Task to carry out:
The job is to output each record exactly as it stands, pictures excluded.
============
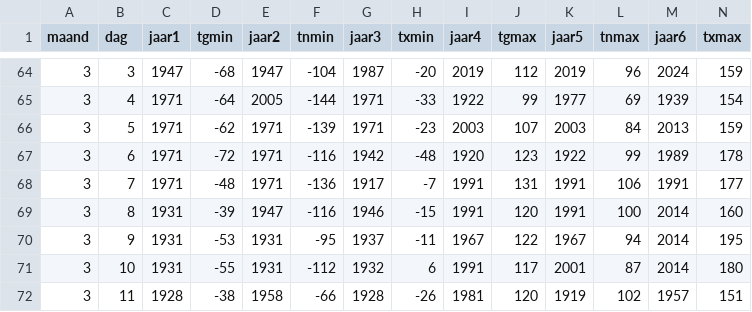
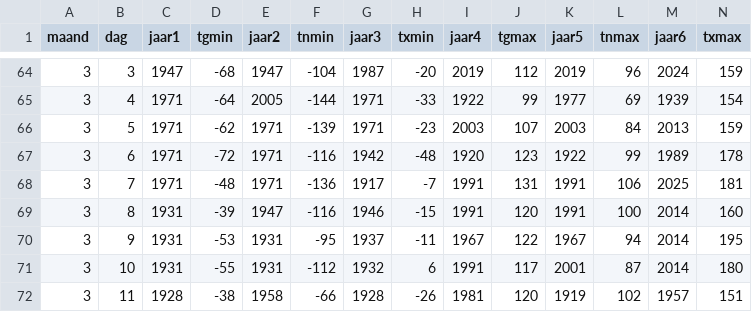
Before and after one commit to Datagraver/KNMI-data-man, a CSV file: KNMI_huidige_extremen.csv, drawn as a sheet; only a part is shown, gaps mark what is left out.

```diff
--- a/KNMI_huidige_extremen.csv
+++ b/KNMI_huidige_extremen.csv
@@ -67,3 +67,3 @@ maand,dag,jaar1,tgmin,jaar2,tnmin,jaar3,txmin,jaar4,tgmax,jaar5,tnmax,jaar6,txma
 3,6,1971,-72,1971,-116,1942,-48,1920,123,1922,99,1989,178
-3,7,1971,-48,1971,-136,1917,-7,1991,131,1991,106,1991,177
+3,7,1971,-48,1971,-136,1917,-7,1991,131,1991,106,2025,181
 3,8,1931,-39,1947,-116,1946,-15,1991,120,1991,100,2014,160
```
Also changed, not shown: KNMI_records_som_jaar.csv.
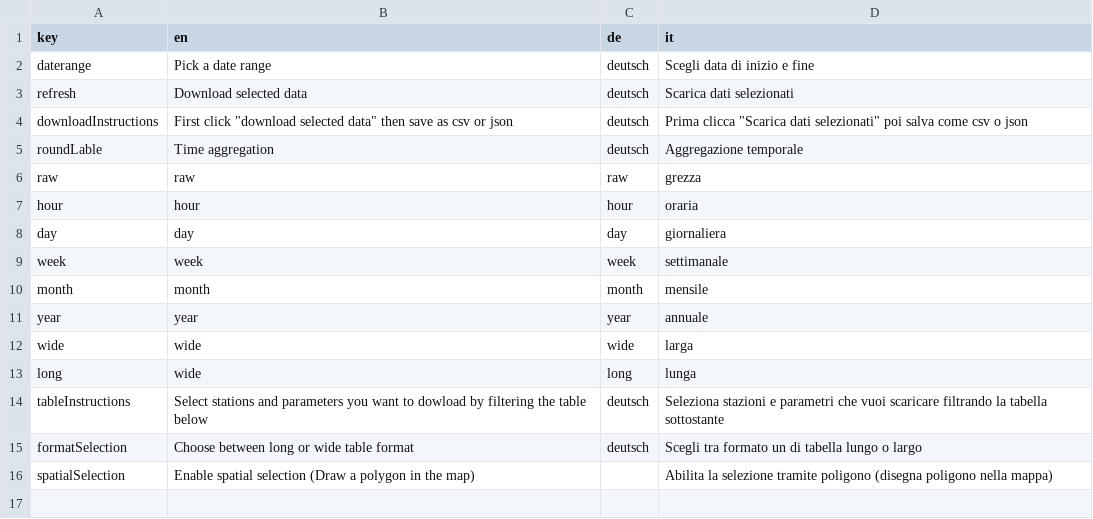
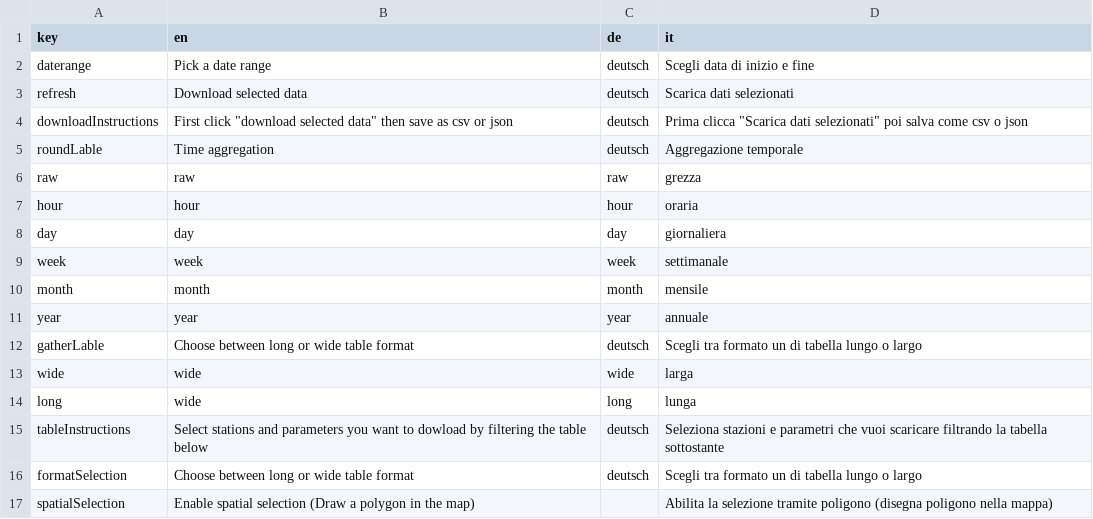
Before and after one commit to GiulioGenova/MeteoBrowser, a CSV file: app/translation.csv, drawn as a sheet; the diff names each change by its address in the sheet, - before the commit and + after, or states it on an @@ line.

Commit message:
Update translation.csv

```diff
--- a/app/translation.csv
+++ b/app/translation.csv
+row 12: gatherLable | Choose between long or wide table format | deutsch | Scegli tra formato un di tabella lungo o largo
```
============
Final answer:
Before and after one commit to Datagraver/KNMI-data-man, a CSV file: KNMI_huidige_extremen.csv, drawn as a sheet; only a part is shown, gaps mark what is left out.

```diff
--- a/KNMI_huidige_extremen.csv
+++ b/KNMI_huidige_extremen.csv
@@ -67,3 +67,3 @@ maand,dag,jaar1,tgmin,jaar2,tnmin,jaar3,txmin,jaar4,tgmax,jaar5,tnmax,jaar6,txma
 3,6,1971,-72,1971,-116,1942,-48,1920,123,1922,99,1989,178
-3,7,1971,-48,1971,-136,1917,-7,1991,131,1991,106,1991,177
+3,7,1971,-48,1971,-136,1917,-7,1991,131,1991,106,2025,181
 3,8,1931,-39,1947,-116,1946,-15,1991,120,1991,100,2014,160
```
Also changed, not shown: KNMI_records_som_jaar.csv.
Before and after one commit to GiulioGenova/MeteoBrowser, a CSV file: app/translation.csv, drawn as a sheet; the diff names each change by its address in the sheet, - before the commit and + after, or states it on an @@ line.

Commit message:
Update translation.csv

```diff
--- a/app/translation.csv
+++ b/app/translation.csv
+row 12: gatherLable | Choose between long or wide table format | deutsch | Scegli tra formato un di tabella lungo o largo
```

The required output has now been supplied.